• WHAT THE EXERCISE ASKS: Filter the entries beneath this task, copying only the lines that hold the word "changed".
== == ==
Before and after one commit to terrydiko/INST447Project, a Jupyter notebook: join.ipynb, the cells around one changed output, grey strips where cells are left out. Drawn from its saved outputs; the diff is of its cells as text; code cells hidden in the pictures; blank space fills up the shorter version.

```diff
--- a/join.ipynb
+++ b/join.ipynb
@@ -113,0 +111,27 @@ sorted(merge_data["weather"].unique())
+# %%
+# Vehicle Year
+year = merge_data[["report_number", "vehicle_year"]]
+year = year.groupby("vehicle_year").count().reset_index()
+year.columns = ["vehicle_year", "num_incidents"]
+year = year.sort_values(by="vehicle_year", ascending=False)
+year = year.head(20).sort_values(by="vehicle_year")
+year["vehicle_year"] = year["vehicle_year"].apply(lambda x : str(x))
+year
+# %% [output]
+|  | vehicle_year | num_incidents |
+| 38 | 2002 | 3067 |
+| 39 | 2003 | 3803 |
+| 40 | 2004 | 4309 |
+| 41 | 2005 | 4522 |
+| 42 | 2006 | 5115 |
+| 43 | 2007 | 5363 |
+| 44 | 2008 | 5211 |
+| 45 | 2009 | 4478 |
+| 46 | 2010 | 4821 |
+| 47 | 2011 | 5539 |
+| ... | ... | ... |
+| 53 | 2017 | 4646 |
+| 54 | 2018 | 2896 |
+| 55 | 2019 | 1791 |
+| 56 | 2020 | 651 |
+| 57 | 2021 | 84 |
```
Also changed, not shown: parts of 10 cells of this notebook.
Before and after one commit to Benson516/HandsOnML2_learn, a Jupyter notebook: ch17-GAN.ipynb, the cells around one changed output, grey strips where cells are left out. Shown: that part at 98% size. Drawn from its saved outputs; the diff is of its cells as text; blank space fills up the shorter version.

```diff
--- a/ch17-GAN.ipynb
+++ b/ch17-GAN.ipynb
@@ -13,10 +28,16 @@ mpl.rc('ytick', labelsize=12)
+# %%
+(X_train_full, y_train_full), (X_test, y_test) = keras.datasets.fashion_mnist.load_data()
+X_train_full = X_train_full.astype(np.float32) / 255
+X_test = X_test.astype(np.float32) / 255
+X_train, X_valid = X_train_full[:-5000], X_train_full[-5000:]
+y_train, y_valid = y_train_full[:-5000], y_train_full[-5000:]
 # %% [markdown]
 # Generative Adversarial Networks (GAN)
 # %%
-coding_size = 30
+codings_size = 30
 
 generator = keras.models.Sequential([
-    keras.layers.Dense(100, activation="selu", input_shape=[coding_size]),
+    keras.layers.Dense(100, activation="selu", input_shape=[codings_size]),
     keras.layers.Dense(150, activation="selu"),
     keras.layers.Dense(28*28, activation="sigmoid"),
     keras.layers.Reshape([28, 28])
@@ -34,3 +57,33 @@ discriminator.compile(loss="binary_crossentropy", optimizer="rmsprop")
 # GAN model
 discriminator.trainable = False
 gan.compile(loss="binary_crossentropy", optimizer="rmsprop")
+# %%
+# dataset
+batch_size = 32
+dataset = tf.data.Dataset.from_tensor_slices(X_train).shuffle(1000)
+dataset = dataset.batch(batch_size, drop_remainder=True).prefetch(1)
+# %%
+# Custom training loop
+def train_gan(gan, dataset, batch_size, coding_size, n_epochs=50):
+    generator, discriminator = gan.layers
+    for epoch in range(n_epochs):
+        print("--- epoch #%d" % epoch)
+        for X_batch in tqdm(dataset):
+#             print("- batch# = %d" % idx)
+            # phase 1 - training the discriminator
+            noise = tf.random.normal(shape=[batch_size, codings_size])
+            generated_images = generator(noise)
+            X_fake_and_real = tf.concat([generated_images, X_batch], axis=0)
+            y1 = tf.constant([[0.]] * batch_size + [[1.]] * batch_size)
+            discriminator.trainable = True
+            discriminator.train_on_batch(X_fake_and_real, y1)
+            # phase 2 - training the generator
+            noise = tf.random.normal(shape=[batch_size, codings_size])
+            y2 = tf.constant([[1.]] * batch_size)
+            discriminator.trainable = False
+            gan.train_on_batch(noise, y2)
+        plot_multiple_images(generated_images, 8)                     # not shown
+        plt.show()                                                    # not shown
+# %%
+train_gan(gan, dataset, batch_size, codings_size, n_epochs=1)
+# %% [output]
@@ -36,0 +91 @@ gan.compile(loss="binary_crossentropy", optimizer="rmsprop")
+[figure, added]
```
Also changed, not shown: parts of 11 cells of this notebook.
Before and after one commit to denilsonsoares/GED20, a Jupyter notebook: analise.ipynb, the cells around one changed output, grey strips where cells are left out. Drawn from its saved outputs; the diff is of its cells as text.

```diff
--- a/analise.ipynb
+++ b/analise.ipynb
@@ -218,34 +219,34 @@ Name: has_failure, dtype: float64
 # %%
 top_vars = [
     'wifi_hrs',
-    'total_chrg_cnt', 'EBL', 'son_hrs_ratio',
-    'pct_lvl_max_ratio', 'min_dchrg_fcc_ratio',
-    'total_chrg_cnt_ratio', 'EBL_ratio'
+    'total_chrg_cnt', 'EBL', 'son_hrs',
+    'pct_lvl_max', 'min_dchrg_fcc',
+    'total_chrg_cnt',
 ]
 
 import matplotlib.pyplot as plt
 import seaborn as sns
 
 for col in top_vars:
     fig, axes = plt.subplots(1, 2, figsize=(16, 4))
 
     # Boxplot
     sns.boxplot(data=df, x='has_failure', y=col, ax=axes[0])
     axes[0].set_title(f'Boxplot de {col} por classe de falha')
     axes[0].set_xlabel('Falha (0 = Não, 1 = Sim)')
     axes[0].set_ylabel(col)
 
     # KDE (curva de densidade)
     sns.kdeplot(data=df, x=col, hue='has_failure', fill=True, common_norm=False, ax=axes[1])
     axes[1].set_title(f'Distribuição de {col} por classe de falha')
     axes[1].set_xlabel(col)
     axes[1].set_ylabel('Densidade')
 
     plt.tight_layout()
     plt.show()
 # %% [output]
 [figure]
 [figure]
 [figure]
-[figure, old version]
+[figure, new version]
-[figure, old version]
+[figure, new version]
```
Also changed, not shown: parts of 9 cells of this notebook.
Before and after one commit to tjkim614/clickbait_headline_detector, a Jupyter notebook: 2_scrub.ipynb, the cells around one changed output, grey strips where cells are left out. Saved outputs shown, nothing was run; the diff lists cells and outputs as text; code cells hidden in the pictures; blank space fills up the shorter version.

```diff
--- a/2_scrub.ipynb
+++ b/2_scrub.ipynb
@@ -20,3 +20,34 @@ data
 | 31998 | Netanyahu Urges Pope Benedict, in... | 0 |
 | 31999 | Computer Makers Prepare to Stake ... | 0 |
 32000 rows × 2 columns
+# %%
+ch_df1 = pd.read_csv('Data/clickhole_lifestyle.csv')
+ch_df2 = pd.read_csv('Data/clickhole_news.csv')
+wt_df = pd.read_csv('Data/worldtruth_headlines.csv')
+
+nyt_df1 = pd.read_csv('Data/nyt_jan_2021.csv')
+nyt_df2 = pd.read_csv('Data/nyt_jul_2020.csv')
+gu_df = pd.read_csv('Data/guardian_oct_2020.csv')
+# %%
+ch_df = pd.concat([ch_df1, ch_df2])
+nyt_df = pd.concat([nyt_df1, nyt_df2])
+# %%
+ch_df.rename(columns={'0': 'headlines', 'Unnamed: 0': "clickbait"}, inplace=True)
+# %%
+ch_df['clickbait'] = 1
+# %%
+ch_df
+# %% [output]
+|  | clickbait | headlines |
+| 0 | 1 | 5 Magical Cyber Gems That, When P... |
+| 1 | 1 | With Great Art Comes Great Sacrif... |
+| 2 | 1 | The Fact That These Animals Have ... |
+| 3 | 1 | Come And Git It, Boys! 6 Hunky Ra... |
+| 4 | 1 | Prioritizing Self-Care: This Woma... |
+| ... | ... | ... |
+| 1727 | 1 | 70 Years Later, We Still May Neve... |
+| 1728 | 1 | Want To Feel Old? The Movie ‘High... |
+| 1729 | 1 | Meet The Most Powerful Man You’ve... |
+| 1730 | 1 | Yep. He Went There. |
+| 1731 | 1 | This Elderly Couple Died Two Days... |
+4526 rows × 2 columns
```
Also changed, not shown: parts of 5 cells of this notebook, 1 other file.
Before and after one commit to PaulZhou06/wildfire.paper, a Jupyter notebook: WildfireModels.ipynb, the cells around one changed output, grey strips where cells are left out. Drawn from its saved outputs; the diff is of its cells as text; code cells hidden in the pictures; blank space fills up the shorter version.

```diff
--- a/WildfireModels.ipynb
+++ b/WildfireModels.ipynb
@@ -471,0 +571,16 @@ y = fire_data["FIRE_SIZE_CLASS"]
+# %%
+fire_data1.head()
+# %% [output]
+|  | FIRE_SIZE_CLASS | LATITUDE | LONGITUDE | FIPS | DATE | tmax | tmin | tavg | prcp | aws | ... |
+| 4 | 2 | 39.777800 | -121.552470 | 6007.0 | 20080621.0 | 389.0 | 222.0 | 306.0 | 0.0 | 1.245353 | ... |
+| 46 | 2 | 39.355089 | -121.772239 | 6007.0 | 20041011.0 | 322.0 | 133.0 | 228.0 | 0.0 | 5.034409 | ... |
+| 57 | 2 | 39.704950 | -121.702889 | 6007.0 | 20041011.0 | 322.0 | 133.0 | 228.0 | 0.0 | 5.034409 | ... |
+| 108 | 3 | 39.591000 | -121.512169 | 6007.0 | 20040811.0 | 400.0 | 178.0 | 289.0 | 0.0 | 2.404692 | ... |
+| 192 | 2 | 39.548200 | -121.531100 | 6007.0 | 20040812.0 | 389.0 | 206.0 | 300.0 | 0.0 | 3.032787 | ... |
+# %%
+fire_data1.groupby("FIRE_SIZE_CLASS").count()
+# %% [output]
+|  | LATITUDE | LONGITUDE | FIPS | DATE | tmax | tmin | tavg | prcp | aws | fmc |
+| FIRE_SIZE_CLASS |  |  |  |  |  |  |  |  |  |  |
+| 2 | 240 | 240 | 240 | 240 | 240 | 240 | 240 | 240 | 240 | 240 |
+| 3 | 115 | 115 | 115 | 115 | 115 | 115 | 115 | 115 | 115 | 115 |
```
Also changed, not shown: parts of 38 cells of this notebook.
== == ==
• RESULT FOR THIS TASK:
Before and after one commit to terrydiko/INST447Project, a Jupyter notebook: join.ipynb, the cells around one changed output, grey strips where cells are left out. Drawn from its saved outputs; the diff is of its cells as text; code cells hidden in the pictures; blank space fills up the shorter version.
Also changed, not shown: parts of 10 cells of this notebook.
Before and after one commit to Benson516/HandsOnML2_learn, a Jupyter notebook: ch17-GAN.ipynb, the cells around one changed output, grey strips where cells are left out. Shown: that part at 98% size. Drawn from its saved outputs; the diff is of its cells as text; blank space fills up the shorter version.
Also changed, not shown: parts of 11 cells of this notebook.
Before and after one commit to denilsonsoares/GED20, a Jupyter notebook: analise.ipynb, the cells around one changed output, grey strips where cells are left out. Drawn from its saved outputs; the diff is of its cells as text.
Also changed, not shown: parts of 9 cells of this notebook.
Before and after one commit to tjkim614/clickbait_headline_detector, a Jupyter notebook: 2_scrub.ipynb, the cells around one changed output, grey strips where cells are left out. Saved outputs shown, nothing was run; the diff lists cells and outputs as text; code cells hidden in the pictures; blank space fills up the shorter version.
Also changed, not shown: parts of 5 cells of this notebook, 1 other file.
Before and after one commit to PaulZhou06/wildfire.paper, a Jupyter notebook: WildfireModels.ipynb, the cells around one changed output, grey strips where cells are left out. Drawn from its saved outputs; the diff is of its cells as text; code cells hidden in the pictures; blank space fills up the shorter version.
Also changed, not shown: parts of 38 cells of this notebook.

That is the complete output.